(Revision comparison data)

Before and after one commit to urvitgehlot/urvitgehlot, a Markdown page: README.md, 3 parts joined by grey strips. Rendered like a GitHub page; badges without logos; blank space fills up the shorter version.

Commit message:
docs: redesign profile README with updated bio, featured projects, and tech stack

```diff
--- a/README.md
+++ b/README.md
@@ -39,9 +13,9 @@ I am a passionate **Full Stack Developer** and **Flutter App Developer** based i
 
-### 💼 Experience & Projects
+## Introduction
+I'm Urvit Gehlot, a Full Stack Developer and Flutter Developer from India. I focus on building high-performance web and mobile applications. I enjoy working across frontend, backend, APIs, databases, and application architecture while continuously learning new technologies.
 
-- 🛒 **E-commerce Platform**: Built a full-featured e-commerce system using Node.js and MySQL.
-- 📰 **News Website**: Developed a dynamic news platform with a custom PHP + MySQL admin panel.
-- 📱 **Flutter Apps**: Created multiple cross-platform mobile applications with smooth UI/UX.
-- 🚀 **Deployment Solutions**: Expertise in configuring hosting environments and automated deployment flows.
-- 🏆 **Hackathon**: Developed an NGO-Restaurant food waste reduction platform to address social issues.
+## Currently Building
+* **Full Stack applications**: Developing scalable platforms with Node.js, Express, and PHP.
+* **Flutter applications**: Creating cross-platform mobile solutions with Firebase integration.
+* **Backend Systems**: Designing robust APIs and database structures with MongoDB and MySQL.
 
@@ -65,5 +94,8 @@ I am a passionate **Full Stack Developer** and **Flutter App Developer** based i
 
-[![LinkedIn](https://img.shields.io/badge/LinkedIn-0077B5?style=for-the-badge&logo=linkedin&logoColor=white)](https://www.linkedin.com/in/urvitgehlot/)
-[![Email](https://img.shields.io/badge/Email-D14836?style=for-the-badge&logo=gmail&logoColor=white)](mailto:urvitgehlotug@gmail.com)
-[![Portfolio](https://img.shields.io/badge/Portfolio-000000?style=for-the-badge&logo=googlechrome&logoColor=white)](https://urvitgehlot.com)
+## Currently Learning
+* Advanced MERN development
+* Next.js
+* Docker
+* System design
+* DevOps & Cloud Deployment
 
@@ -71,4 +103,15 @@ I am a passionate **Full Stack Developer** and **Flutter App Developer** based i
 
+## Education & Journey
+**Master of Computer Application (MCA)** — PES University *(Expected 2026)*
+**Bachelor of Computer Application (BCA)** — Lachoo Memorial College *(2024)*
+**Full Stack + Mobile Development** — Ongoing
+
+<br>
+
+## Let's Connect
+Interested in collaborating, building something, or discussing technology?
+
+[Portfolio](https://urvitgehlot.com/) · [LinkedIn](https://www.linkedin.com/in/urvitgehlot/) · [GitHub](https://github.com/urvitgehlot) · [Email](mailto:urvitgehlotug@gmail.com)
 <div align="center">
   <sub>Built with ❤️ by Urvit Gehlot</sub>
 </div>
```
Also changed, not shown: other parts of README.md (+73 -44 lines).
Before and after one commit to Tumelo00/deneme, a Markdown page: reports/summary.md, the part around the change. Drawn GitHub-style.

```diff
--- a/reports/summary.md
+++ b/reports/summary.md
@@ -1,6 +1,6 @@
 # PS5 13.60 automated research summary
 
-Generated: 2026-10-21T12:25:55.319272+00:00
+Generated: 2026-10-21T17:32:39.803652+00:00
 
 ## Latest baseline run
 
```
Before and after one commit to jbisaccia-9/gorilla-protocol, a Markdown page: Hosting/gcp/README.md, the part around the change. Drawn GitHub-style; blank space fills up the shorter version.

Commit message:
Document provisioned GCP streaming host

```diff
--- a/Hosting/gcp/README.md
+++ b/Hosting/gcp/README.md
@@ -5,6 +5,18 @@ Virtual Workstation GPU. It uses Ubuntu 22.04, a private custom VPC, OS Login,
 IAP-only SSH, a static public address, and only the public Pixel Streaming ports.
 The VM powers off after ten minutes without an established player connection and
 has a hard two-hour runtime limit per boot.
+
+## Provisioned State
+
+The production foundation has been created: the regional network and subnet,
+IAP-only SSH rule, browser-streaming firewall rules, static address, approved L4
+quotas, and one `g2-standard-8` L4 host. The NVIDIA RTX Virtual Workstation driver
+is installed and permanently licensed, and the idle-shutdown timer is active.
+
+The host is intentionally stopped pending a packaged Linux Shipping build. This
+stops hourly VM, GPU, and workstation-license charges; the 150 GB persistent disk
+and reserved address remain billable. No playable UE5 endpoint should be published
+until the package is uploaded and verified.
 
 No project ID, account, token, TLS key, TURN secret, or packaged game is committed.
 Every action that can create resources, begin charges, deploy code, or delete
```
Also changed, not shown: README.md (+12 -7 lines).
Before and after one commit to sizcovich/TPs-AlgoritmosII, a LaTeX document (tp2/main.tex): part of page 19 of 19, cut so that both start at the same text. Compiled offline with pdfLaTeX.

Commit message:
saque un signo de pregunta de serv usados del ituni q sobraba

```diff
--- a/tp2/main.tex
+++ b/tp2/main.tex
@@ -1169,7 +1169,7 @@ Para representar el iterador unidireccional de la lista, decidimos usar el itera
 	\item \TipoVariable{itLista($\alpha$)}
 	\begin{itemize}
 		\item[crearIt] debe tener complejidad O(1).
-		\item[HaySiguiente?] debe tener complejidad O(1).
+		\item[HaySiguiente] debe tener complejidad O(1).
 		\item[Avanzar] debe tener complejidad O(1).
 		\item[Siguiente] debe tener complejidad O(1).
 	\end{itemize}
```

Exercise goal
Provide only the count of lines within the entries above that include the string "README".

Expected answer
9